Women have more choices than ever before when it comes to birth control: the Pill, the patch, IUDs. Technology and modern medicine continue to revolutionize the contraceptive landscape. A recent article in Time even shared developments on what could be the first microchip birth control.
So, with so many options, how do you decide which is best for you? The short answer is “…that’s a discussion you need to have with your doctor”. Your health, family planning goals, even medical history, all comes into account when finding the right birth control for you.
If you’re not even sure where to get started, here’s a quick primer that’s taken recent developments into consideration:
Even the Pill has changed drastically over the last decade. Now, women can choose from conventional, continuous or low-dose pills.
- Conventional pills offer 21 or 24 active pills taken to block ovulation and seven or four inactive pills that contain no hormones. Bleeding will occur when the inactive pills are taken.

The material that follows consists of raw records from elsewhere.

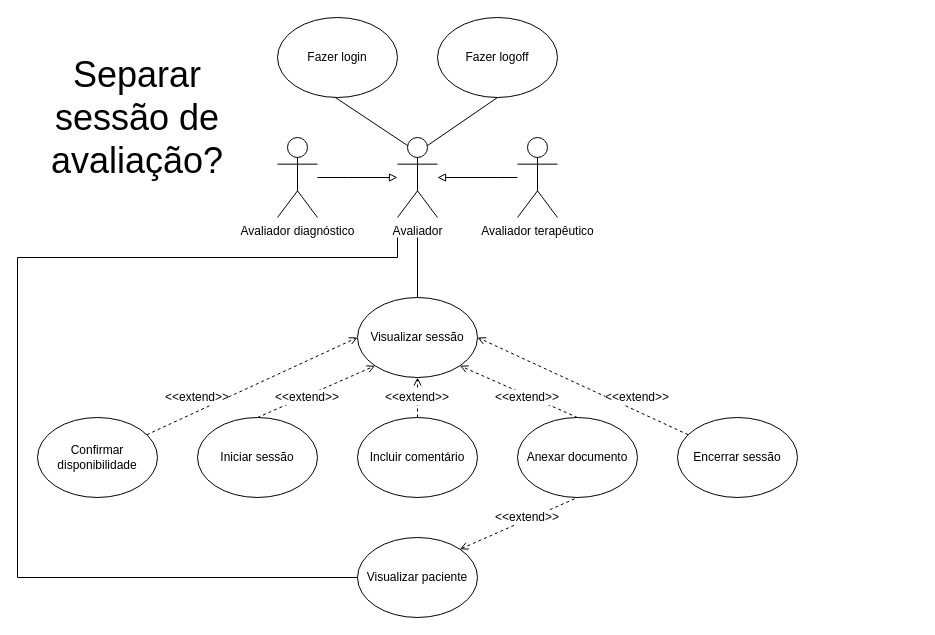
Before: page "Página-2" (2 of 2) of docs/diagramas.drawio in therapies-love-kids/modulo-avaliacao, a draw.io diagram. Source tidied: cells renumbered, new cells numbered last; positions are measured from the earlier drawing's top-left corner, leaving out a move shared by most shapes. Both pictures are drawn from the tidied source at 100%, with x=0, y=0 at pixel (17, 17).
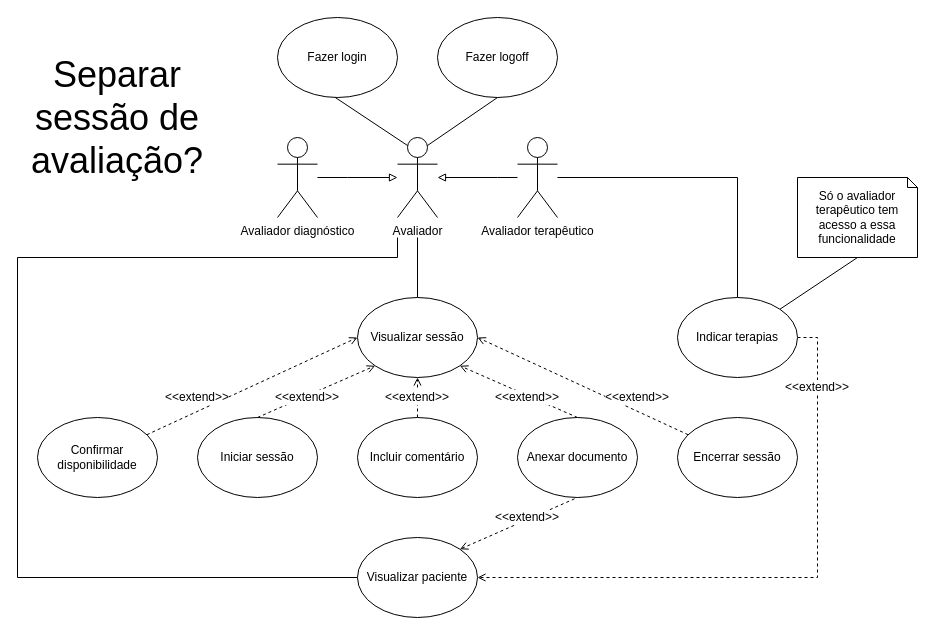
After the change.

Unchanged cells that the change refers to:
```xml
<mxCell id="5" value="Avaliador terapêutico" style="shape=umlActor;verticalLabelPosition=bottom;verticalAlign=top;html=1;outlineConnect=0;" parent="1" vertex="1">
  <mxGeometry x="500" y="120" width="40" height="80" as="geometry" />
</mxCell>
<mxCell id="20" value="Visualizar paciente" style="ellipse;whiteSpace=wrap;html=1;" parent="1" vertex="1">
  <mxGeometry x="340" y="520" width="120" height="80" as="geometry" />
</mxCell>
```

The edit, as a diff of the source:
```diff
@@
+    <mxCell id="33" style="edgeStyle=orthogonalEdgeStyle;rounded=0;jettySize=auto;html=1;entryX=0.5;entryY=0;entryDx=0;entryDy=0;endArrow=none;endFill=0;" parent="1" edge="1" source="5" target="36">
+      <mxGeometry relative="1" as="geometry" />
+    </mxCell>
@@
     <mxCell id="18" value="&lt;font style=&quot;font-size: 36px;&quot;&gt;Separar sessão de avaliação?&lt;/font&gt;" style="text;html=1;align=center;verticalAlign=middle;whiteSpace=wrap;rounded=0;" parent="1" vertex="1">
-      <mxGeometry x="20" width="200" height="200" as="geometry" />
+      <mxGeometry width="200" height="200" as="geometry" />
     </mxCell>
@@
+    <mxCell id="34" style="edgeStyle=orthogonalEdgeStyle;rounded=0;jettySize=auto;html=1;entryX=1;entryY=0.5;entryDx=0;entryDy=0;dashed=1;endArrow=open;endFill=0;" parent="1" edge="1" source="36" target="20">
+      <mxGeometry relative="1" as="geometry">
+        <Array as="points">
+          <mxPoint x="800" y="320" />
+          <mxPoint x="800" y="560" />
+        </Array>
+      </mxGeometry>
+    </mxCell>
+    <mxCell id="35" style="rounded=0;jettySize=auto;html=1;exitX=1;exitY=0;exitDx=0;exitDy=0;entryX=0.5;entryY=1;entryDx=0;entryDy=0;entryPerimeter=0;endArrow=none;endFill=0;" parent="1" edge="1" source="36" target="38">
+      <mxGeometry relative="1" as="geometry" />
+    </mxCell>
+    <mxCell id="36" value="Indicar terapias" style="ellipse;whiteSpace=wrap;html=1;" parent="1" vertex="1">
+      <mxGeometry x="660" y="280" width="120" height="80" as="geometry" />
+    </mxCell>
+    <mxCell id="37" value="&amp;lt;&amp;lt;extend&amp;gt;&amp;gt;" style="text;html=1;align=center;verticalAlign=middle;whiteSpace=wrap;rounded=0;labelBackgroundColor=default;" parent="1" vertex="1">
+      <mxGeometry x="760" y="360" width="80" height="20" as="geometry" />
+    </mxCell>
+    <mxCell id="38" value="Só o avaliador terapêutico tem acesso a essa funcionalidade" style="shape=note;size=10;whiteSpace=wrap;html=1;" parent="1" vertex="1">
+      <mxGeometry x="780" y="160" width="120" height="80" as="geometry" />
+    </mxCell>
```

- Continuous or extended cycle usually have 84 active pills and seven inactive pills. Bleeding generally occurs only four times a year.
The dosing of pills can even vary brand to brand. Some pills have the same amounts of hormones; others fluctuate week by week based on your cycle. Recent developments have even delivered low-dose birth control pills for women sensitive side effects from hormones such as weight gain, headaches or irritability.
The most common complaint, or shortfall, of the Pill is that women must remember to take the Pill every single day. This is something that is very easy to forget with a hectic schedule.
Birth Control Patch
The patch makes it a little easier to remember: woman who wear a patch need to replace it once a week, rather than once a day. The patch resembles a square Band-Aid and releases estrogen and progestin slowly into the body to block ovulation. Women typically wear the patch three weeks a month. Bleeding will occur during the “off” week.
Intrauterine Devices (IUD)
Slowly gaining traction among women are intrauterine devices (IUDs) that are inserted directly into the uterus through the cervix. Some IUDs release hormones to prevent pregnancy and heavy periods. Others are hormone free.
A long-lasting form of birth control, IUDs can be worn for anywhere from 3-12 years and are generally considered the most effective form of birth control among the medical community. Recently, The American Academy of Pediatrics recommended IUDs and other long acting reversible contraceptives (LARCs) as first line contraceptive choices for adolescents. Read the AAP’s statement on IUDs, and learn more about IUDs on my previous blog post.
We at James A. Simon, MD, PC are conducting an exciting research trial for women requiring contraception. We are studying a very promising new contraceptive patch. If you or someone you know might be interested in participating in the study, call the office (202-293-1000) and ask for details.
Interested in women’s sexual health? Contact us for an appointment.